Supplied data below:
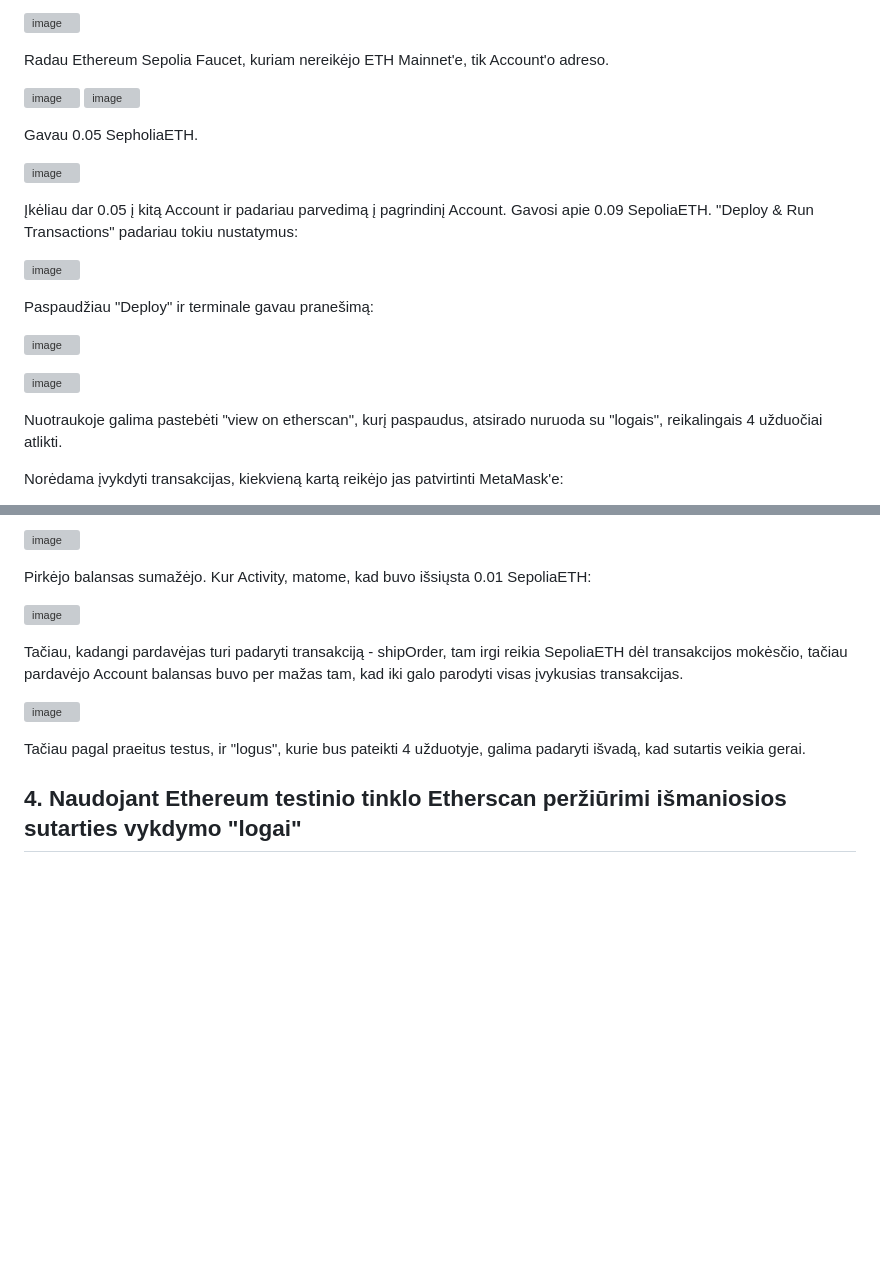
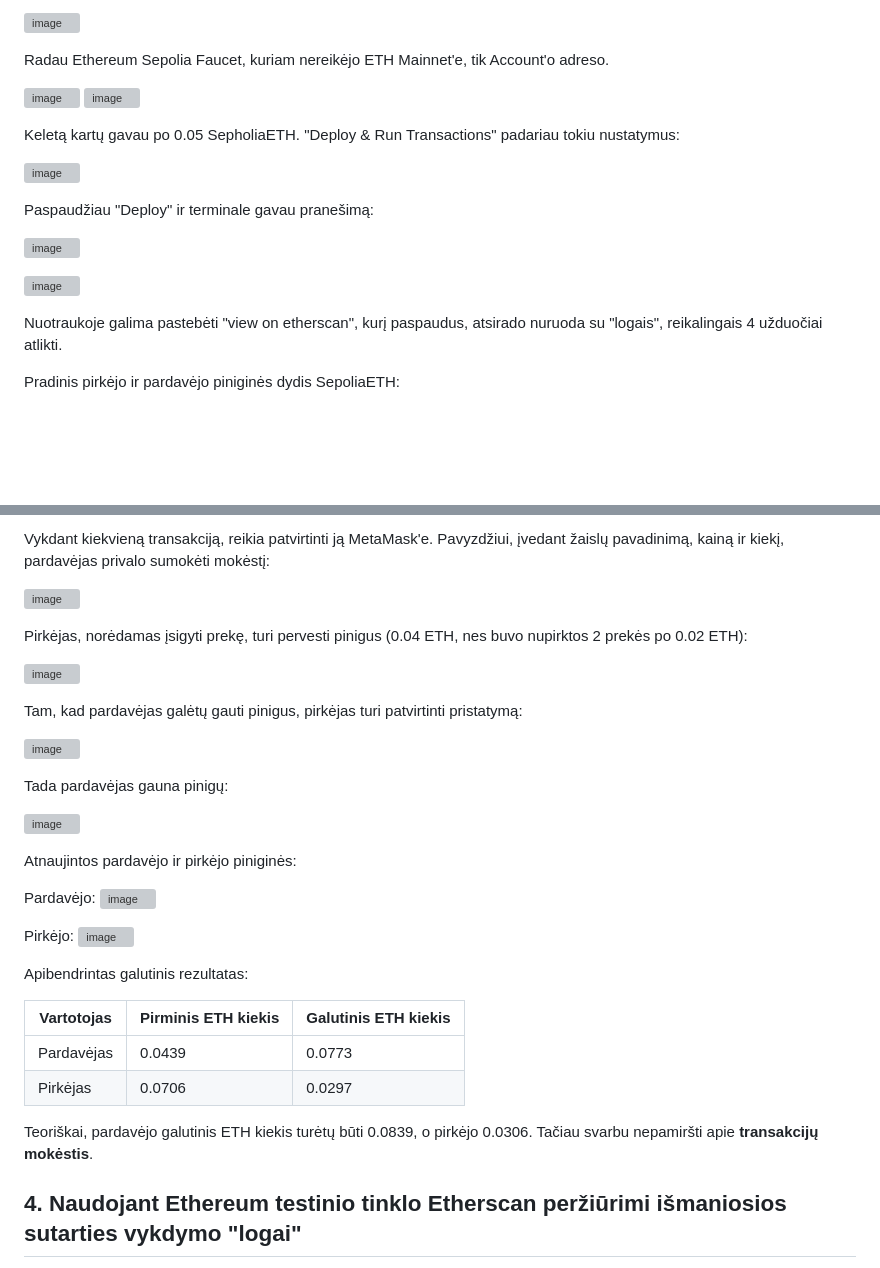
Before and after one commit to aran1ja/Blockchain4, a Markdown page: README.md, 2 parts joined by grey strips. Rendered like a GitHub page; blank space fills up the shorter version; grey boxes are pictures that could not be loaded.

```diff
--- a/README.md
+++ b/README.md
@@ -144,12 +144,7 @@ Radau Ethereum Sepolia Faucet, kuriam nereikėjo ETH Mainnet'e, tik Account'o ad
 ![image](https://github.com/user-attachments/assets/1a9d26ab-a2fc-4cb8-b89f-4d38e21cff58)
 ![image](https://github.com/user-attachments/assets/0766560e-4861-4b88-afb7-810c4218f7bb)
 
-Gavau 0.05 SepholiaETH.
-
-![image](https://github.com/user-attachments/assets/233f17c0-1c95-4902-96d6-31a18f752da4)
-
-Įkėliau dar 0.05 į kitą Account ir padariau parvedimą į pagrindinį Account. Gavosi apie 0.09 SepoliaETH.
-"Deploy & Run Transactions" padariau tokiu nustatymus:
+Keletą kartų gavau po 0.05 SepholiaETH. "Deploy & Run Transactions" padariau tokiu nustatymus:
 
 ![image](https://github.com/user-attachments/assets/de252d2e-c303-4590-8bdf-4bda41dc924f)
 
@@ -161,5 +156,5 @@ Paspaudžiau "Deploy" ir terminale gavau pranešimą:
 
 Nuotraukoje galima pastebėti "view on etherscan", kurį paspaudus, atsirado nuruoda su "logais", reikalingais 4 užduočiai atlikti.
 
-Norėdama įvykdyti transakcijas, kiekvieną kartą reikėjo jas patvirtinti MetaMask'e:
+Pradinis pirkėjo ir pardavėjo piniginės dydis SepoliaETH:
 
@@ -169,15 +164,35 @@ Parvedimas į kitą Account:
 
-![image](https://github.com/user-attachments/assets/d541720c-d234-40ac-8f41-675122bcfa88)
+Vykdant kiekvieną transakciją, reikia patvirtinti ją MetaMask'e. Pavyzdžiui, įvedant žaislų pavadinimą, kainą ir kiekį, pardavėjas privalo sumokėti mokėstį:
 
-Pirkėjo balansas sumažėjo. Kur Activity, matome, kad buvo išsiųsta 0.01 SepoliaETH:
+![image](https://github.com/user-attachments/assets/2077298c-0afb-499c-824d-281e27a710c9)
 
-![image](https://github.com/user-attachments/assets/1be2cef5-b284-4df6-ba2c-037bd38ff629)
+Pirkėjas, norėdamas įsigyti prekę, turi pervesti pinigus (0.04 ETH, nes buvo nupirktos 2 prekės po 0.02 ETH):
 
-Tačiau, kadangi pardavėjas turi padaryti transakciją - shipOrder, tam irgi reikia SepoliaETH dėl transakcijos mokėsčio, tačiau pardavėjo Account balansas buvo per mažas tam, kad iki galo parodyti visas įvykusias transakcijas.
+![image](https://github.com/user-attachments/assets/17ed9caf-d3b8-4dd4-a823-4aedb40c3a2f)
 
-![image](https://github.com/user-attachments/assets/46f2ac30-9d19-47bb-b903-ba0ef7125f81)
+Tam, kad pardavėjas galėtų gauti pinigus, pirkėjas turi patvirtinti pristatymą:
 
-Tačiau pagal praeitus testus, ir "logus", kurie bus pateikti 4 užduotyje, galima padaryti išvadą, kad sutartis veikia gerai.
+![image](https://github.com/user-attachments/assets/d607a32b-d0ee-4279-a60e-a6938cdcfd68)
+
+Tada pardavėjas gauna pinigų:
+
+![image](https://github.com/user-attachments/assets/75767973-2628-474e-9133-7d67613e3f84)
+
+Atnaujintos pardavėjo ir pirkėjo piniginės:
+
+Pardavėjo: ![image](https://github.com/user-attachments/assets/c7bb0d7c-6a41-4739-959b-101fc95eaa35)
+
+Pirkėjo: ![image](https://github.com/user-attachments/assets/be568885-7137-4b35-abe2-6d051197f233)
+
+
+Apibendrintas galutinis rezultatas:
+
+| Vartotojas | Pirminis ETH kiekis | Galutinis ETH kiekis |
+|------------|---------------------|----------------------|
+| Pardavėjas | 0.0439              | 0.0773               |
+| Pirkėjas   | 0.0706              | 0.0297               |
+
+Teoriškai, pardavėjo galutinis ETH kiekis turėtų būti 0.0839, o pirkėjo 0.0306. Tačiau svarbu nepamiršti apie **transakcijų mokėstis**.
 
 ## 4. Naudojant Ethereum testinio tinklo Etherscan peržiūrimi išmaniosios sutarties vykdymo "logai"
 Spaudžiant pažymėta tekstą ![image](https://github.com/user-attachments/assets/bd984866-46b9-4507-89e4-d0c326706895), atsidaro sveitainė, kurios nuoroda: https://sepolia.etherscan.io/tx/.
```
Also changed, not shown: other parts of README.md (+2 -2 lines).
End of Supplied data.
Supplied data below:
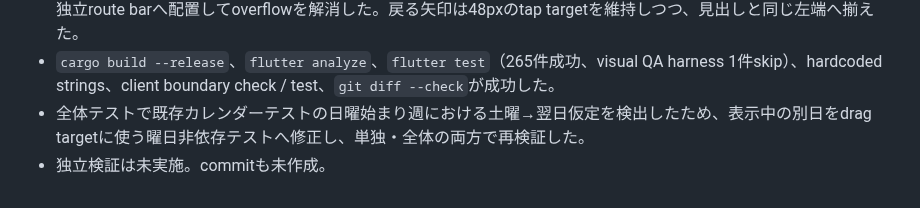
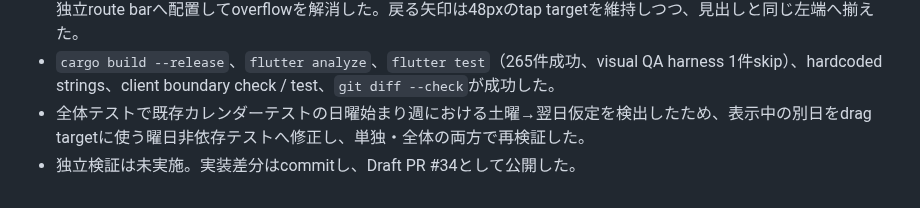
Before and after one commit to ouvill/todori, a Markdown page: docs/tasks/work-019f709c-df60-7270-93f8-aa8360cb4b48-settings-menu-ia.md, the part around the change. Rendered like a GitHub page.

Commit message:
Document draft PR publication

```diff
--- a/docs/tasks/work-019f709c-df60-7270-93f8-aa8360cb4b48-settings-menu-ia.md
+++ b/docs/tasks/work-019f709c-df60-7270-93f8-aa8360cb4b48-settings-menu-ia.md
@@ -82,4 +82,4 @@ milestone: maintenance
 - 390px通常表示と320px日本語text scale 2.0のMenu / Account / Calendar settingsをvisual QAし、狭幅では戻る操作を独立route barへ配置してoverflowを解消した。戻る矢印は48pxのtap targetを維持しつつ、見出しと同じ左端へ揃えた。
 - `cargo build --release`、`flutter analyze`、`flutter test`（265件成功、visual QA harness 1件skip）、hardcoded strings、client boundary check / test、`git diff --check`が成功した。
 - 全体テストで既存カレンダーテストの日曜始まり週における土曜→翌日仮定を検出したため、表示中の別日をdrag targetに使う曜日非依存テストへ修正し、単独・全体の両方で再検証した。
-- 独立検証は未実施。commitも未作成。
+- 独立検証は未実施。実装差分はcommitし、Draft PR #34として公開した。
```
End of Supplied data.
## Problem to work on
What are the lines above that hold the string "patvirtinti"? Copy them.

## Exercise response
-Norėdama įvykdyti transakcijas, kiekvieną kartą reikėjo jas patvirtinti MetaMask'e:
+Vykdant kiekvieną transakciją, reikia patvirtinti ją MetaMask'e. Pavyzdžiui, įvedant žaislų pavadinimą, kainą ir kiekį, pardavėjas privalo sumokėti mokėstį:
+Tam, kad pardavėjas galėtų gauti pinigus, pirkėjas turi patvirtinti pristatymą:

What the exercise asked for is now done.